Wow has it been a long time since I've blogged! My summer vacation was taken very literally and I vacationed all summer long. But I am back and ready to share with you a collaboration project that helped me, and my students, have the best first week ever!
The beginning of the year. I am sure most all of us teachers struggle to find a team-building lesson that really requires synergy and teamwork skills. At the beginning I also want to set the stage for the rest of the year and let students know we are here to learn, but that it can be done in a fun and exciting way. So I looked at some of the skills I really want to incorporate this year: creativity, problems solving, innovation. And collaboration came up. What a fantastic skill to start out the year with, and so my Collaboration Class Pet Project was created.
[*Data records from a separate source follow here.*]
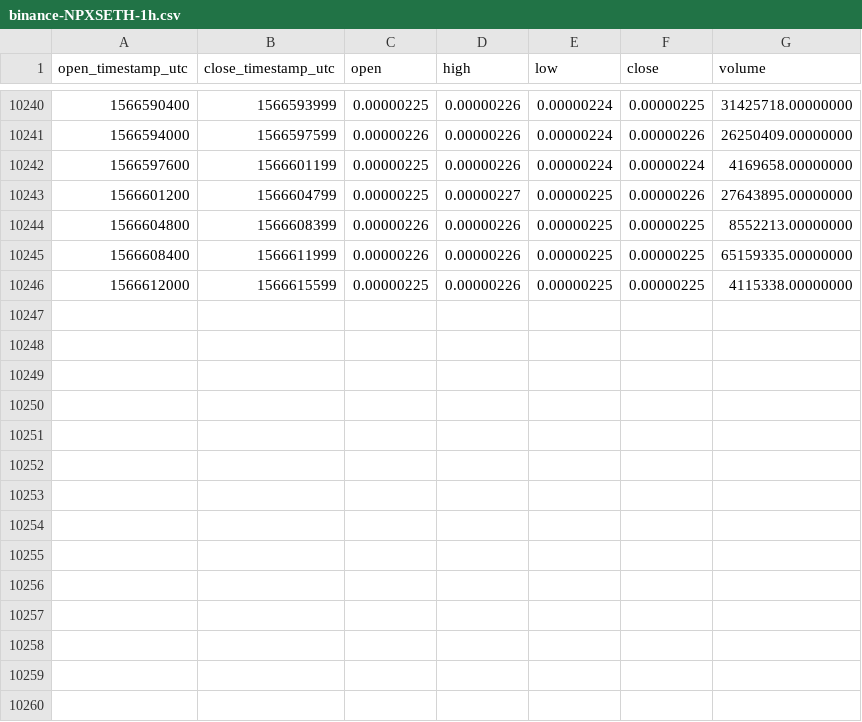
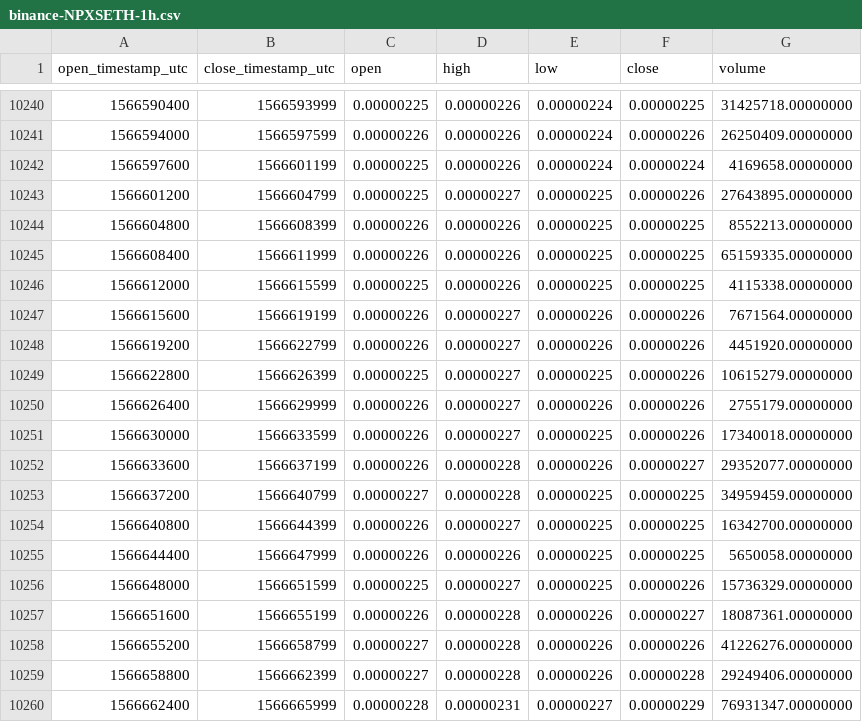
Before and after one commit to cryptobigbro/binance-NPXSETH, a CSV file: binance-NPXSETH-1h.csv, drawn as a sheet; only a part is shown, gaps mark what is left out; the diff names each change by its address in the sheet, - before the commit and + after, or states it on an @@ line.

Commit message:
Update OHLCV data.

```diff
--- a/binance-NPXSETH-1h.csv
+++ b/binance-NPXSETH-1h.csv
+row 10247: 1566615600 | 1566619199 | 0.00000226 | 0.00000227 | 0.00000226 | 0.00000226 | 7671564.00000000
+row 10248: 1566619200 | 1566622799 | 0.00000226 | 0.00000227 | 0.00000226 | 0.00000226 | 4451920.00000000
+row 10249: 1566622800 | 1566626399 | 0.00000225 | 0.00000227 | 0.00000225 | 0.00000226 | 10615279.00000000
+row 10250: 1566626400 | 1566629999 | 0.00000226 | 0.00000227 | 0.00000226 | 0.00000226 | 2755179.00000000
+row 10251: 1566630000 | 1566633599 | 0.00000226 | 0.00000227 | 0.00000225 | 0.00000226 | 17340018.00000000
+row 10252: 1566633600 | 1566637199 | 0.00000226 | 0.00000228 | 0.00000226 | 0.00000227 | 29352077.00000000
+row 10253: 1566637200 | 1566640799 | 0.00000227 | 0.00000228 | 0.00000225 | 0.00000225 | 34959459.00000000
+row 10254: 1566640800 | 1566644399 | 0.00000226 | 0.00000227 | 0.00000225 | 0.00000225 | 16342700.00000000
+row 10255: 1566644400 | 1566647999 | 0.00000226 | 0.00000226 | 0.00000225 | 0.00000225 | 5650058.00000000
+row 10256: 1566648000 | 1566651599 | 0.00000225 | 0.00000227 | 0.00000225 | 0.00000226 | 15736329.00000000
+row 10257: 1566651600 | 1566655199 | 0.00000226 | 0.00000228 | 0.00000226 | 0.00000227 | 18087361.00000000
+row 10258: 1566655200 | 1566658799 | 0.00000227 | 0.00000228 | 0.00000226 | 0.00000226 | 41226276.00000000
+row 10259: 1566658800 | 1566662399 | 0.00000227 | 0.00000228 | 0.00000226 | 0.00000228 | 29249406.00000000
+row 10260: 1566662400 | 1566665999 | 0.00000228 | 0.00000231 | 0.00000227 | 0.00000229 | 76931347.00000000
```
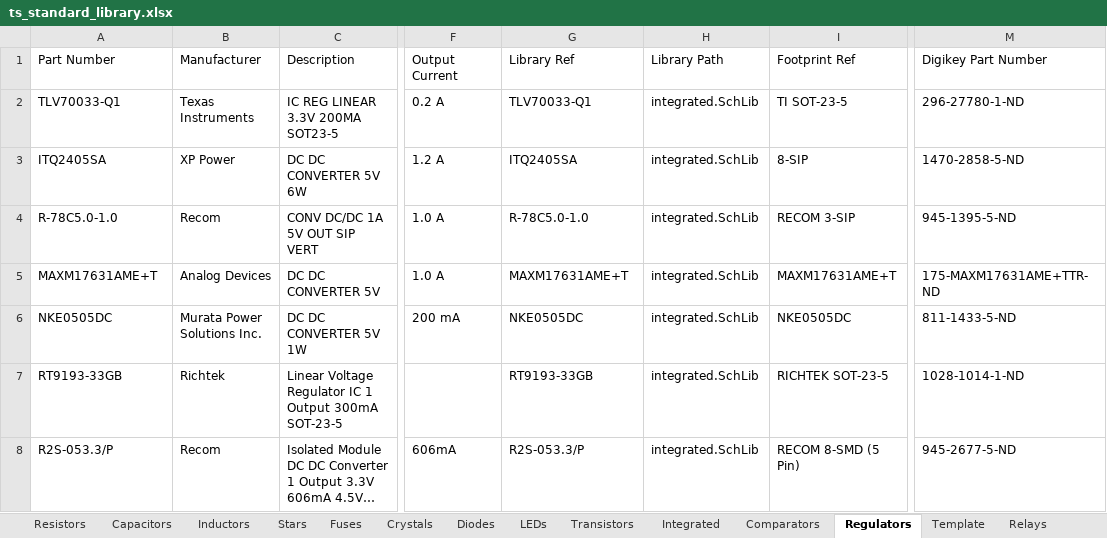
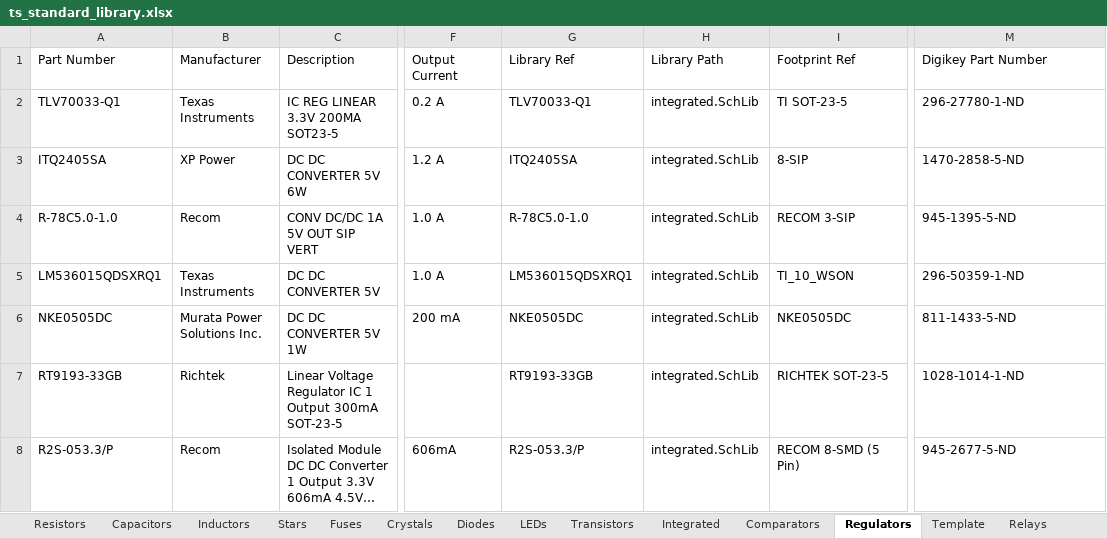
Before and after one commit to Team-Swinburne/TS_24_Components, an Excel workbook: components/ts_standard_library.xlsx, sheet Regulators, drawn as a sheet; only a part is shown, gaps mark what is left out; long unchanged cells end in …; values as stored, in another font and other column widths than the file's, no borders; the diff names each change by its address in the sheet, - before the commit and + after, or states it on an @@ line.

```diff
--- a/components/ts_standard_library.xlsx (sheet Regulators)
+++ b/components/ts_standard_library.xlsx (sheet Regulators)
-A5: MAXM17631AME+T
+A5: LM536015QDSXRQ1
-B5: Analog Devices
+B5: Texas Instruments
-G5: MAXM17631AME+T
+G5: LM536015QDSXRQ1
-I5: MAXM17631AME+T
+I5: TI_10_WSON
-M5: 175-MAXM17631AME+TTR-ND
+M5: 296-50359-1-ND
```
Also changed, not shown: sheet Inductors, 12 other files.
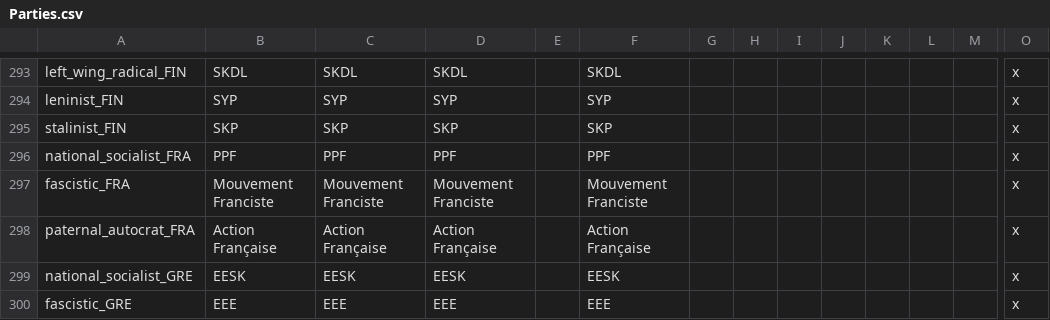
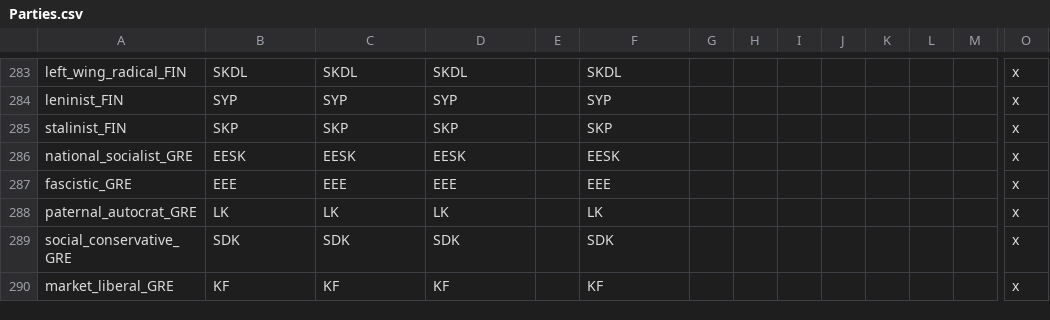
Before and after one commit to dthird3/ww1tfh, a CSV file: localisation/Parties.csv, drawn as a sheet; only a part is shown, gaps mark what is left out; the shorter side is filled out with more unchanged rows; rows hold the shown columns only; the diff covers the shown part only; the diff names each change by its address in the sheet, - before the commit and + after, or states it on an @@ line.

```diff
--- a/localisation/Parties.csv
+++ b/localisation/Parties.csv
-row 296: national_socialist_FRA | PPF | PPF | PPF |  | PPF |  |  |  |  |  |  |  | x
-row 297: fascistic_FRA | Mouvement Franciste | Mouvement Franciste | Mouvement Franciste |  | Mouvement Franciste |  |  |  |  |  |  |  | x
-row 298: paternal_autocrat_FRA | Action Française | Action Française | Action Française |  | Action Française |  |  |  |  |  |  |  | x
```
Also changed, not shown: 20 removed rows elsewhere in this file.
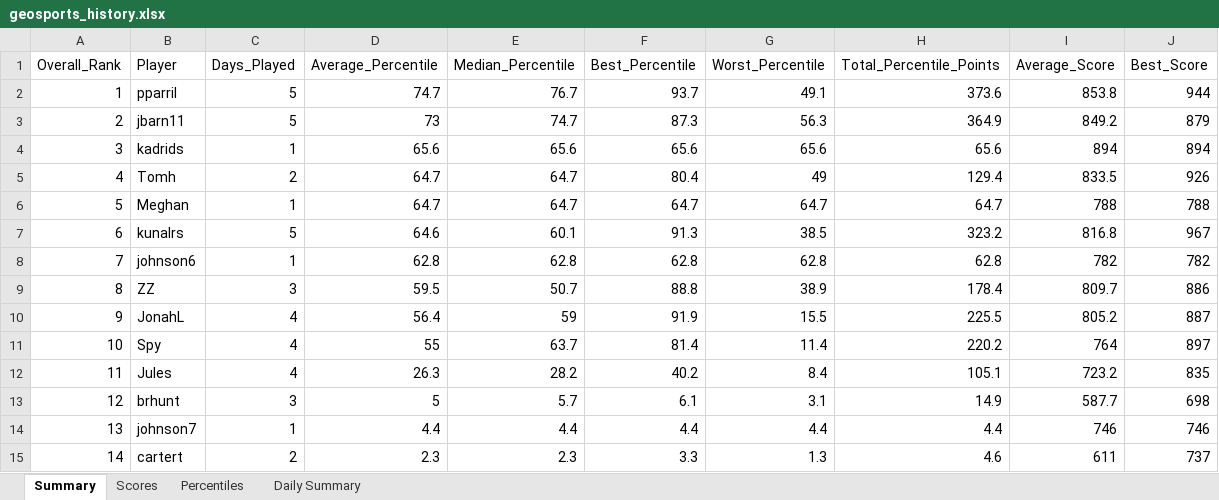
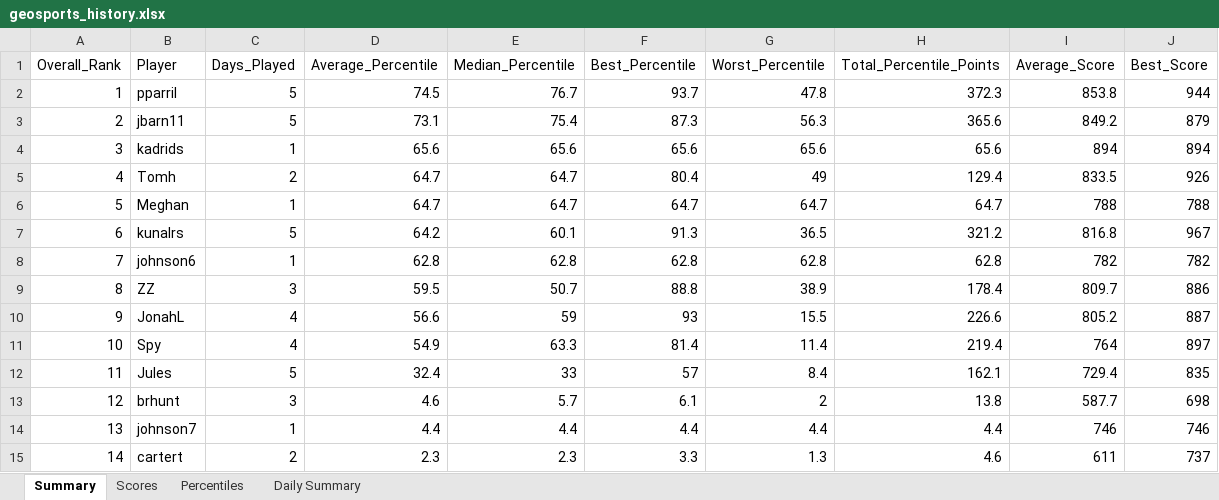
Before and after one commit to thenehan2442/geosport, an Excel workbook: geosports_history.xlsx, sheet Summary, drawn as a sheet; values as stored, in another font and other column widths than the file's, no borders; the diff names each change by its address in the sheet, - before the commit and + after, or states it on an @@ line.

Commit message:
Auto-update league data Sun 09/06/2026 17:51:18.63

```diff
--- a/geosports_history.xlsx (sheet Summary)
+++ b/geosports_history.xlsx (sheet Summary)
-D2 (Average_Percentile): 74.7
+D2 (Average_Percentile): 74.5
-G2 (Worst_Percentile): 49.1
+G2 (Worst_Percentile): 47.8
-H2 (Total_Percentile_Points): 373.6
+H2 (Total_Percentile_Points): 372.3
-D3 (Average_Percentile): 73
+D3 (Average_Percentile): 73.1
-E3 (Median_Percentile): 74.7
+E3 (Median_Percentile): 75.4
-H3 (Total_Percentile_Points): 364.9
+H3 (Total_Percentile_Points): 365.6
-D7 (Average_Percentile): 64.6
+D7 (Average_Percentile): 64.2
-G7 (Worst_Percentile): 38.5
+G7 (Worst_Percentile): 36.5
-H7 (Total_Percentile_Points): 323.2
+H7 (Total_Percentile_Points): 321.2
-D10 (Average_Percentile): 56.4
+D10 (Average_Percentile): 56.6
-F10 (Best_Percentile): 91.9
+F10 (Best_Percentile): 93
-H10 (Total_Percentile_Points): 225.5
+H10 (Total_Percentile_Points): 226.6
-D11 (Average_Percentile): 55
+D11 (Average_Percentile): 54.9
-E11 (Median_Percentile): 63.7
+E11 (Median_Percentile): 63.3
-H11 (Total_Percentile_Points): 220.2
+H11 (Total_Percentile_Points): 219.4
-C12 (Days_Played): 4
+C12 (Days_Played): 5
-D12 (Average_Percentile): 26.3
+D12 (Average_Percentile): 32.4
-E12 (Median_Percentile): 28.2
+E12 (Median_Percentile): 33
-F12 (Best_Percentile): 40.2
+F12 (Best_Percentile): 57
-H12 (Total_Percentile_Points): 105.1
+H12 (Total_Percentile_Points): 162.1
-I12 (Average_Score): 723.2
+I12 (Average_Score): 729.4
-D13 (Average_Percentile): 5
+D13 (Average_Percentile): 4.6
-G13 (Worst_Percentile): 3.1
+G13 (Worst_Percentile): 2
-H13 (Total_Percentile_Points): 14.9
+H13 (Total_Percentile_Points): 13.8
```
Also changed, not shown: sheet Percentiles, sheet Daily Summary, sheet Scores.
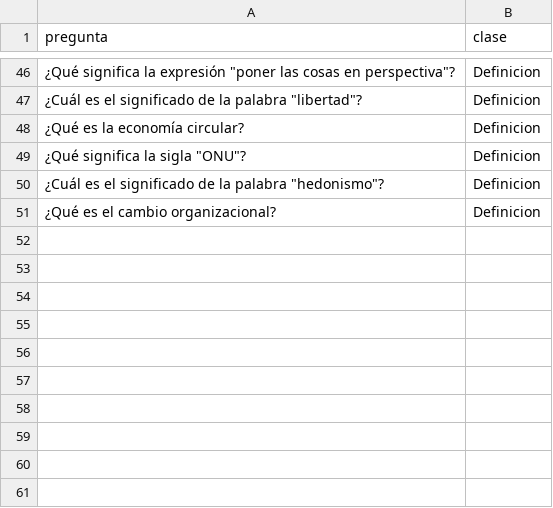
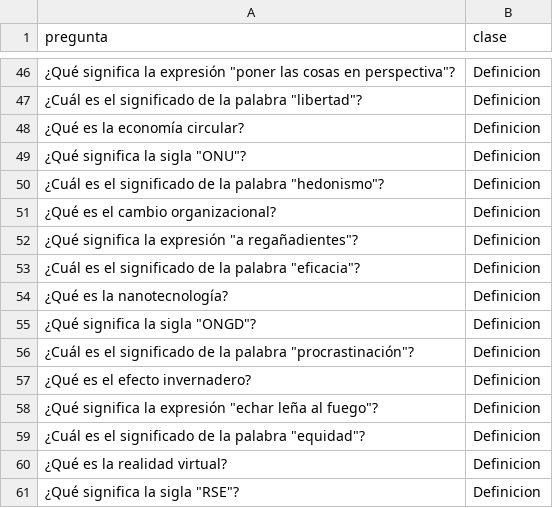
Before and after one commit to fwendeburg/clasificador-preguntas-EI, a CSV file: data/generated/Definicion.csv (was data/Definicion.csv), drawn as a sheet; only a part is shown, gaps mark what is left out; the diff names each change by its address in the sheet, - before the commit and + after, or states it on an @@ line.

```diff
--- a/data/Definicion.csv
+++ b/data/generated/Definicion.csv
+row 52: ¿Qué significa la expresión "a regañadientes"? | Definicion
+row 53: ¿Cuál es el significado de la palabra "eficacia"? | Definicion
+row 54: ¿Qué es la nanotecnología? | Definicion
+row 55: ¿Qué significa la sigla "ONGD"? | Definicion
+row 56: ¿Cuál es el significado de la palabra "procrastinación"? | Definicion
+row 57: ¿Qué es el efecto invernadero? | Definicion
+row 58: ¿Qué significa la expresión "echar leña al fuego"? | Definicion
+row 59: ¿Cuál es el significado de la palabra "equidad"? | Definicion
+row 60: ¿Qué es la realidad virtual? | Definicion
+row 61: ¿Qué significa la sigla "RSE"? | Definicion
```
Also changed, not shown: data/generated/EntidadLugarCapital.csv, data/generated/EntidadLugarCiudad.csv, 1 other file.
To start this exciting, yet meaningful project, I first introduced collaboration. The real vocabulary, not a simplified version. I want students to get the real deal from me, not a watered down version. So we then discussed collaboration. What is it? What does it look like? How do we achieve collaboration? What do we do if we run into problems in our team? I then had students write down what it meant to them and/or how they could collaborate with their peers on a notecard, no names, and we pinned them on a bulletin board. I like to seat students in groups and those were the groups we worked in for this project.
Like collaboration projects in the real world, I set some goals and working points for the teams. Pick a class pet. Any pet, alive or dead, but real at some point in time. Research the pet. How will we feed it? Care for it? What will it's cage need to look like? Create a cage. Be creative! Be inventive! Think outside of the box, so to speak. Create a pet. Actually make the pet to go inside the cage. Create a poster. Show others your groups' pet. Let them know how to care for it. And finally Go To Work!
What's the next step? Let the teams dive in headfirst! These are the students' projects. I was there to guide and support, they were there to work. The teams immediately jumped into discussion about what pets they should have. Now, there were disagreements, which I wanted. My goal is for them to learn how to work through problems, not agree perfectly. And they did, they compromised, they discussed, they changed, just like we discussed they should do when problems arose. Proud to say no tears either! They then enthusiastically moved on to research. I gave them books and iPads and students did the simple research. Students had jobs inside their groups: recorder, materials gatherer and researchers, this helped eliminate many problems. I hope in future projects, way down the road, that students will begin deciding who should have these jobs on their own, instead of me designating. Some students had to be redirected or reminded of their jobs, but overall it went fantastically. The cage building was the most exciting part for all involved, and the most fun for me to observe. Now all students cannot be working on a small box cage at the same time, so we discussed some options for them. Maybe they could be creating items to glue in, maybe they could begin working on the poster, maybe they could be a helper with things others needed. Some students had difficulties when they were not able to have the project all to themselves, but I'm glad. I'm glad they got to find other ways to help, or they learned how to help include the other students. I'm glad they learned better ways to collaborate because that was the goal. They learned more about how to work in, and as a group.
And my favorite part of all projects? The reveal! Students went above and beyond with the projects. All teams had extremely creative ideas. They were so proud of their cages and posters and I was so proud of them. They were so excited to work everyday and I kept getting asked when it was time to work on our Pet Projects. For a first week project I think this one could not have gone better. The students got a real taste of teamwork and how I like to lead our class. I recommend this project to teachers ready for a more meaningful beginning of the year team building exercise or to any teacher looking for some fun!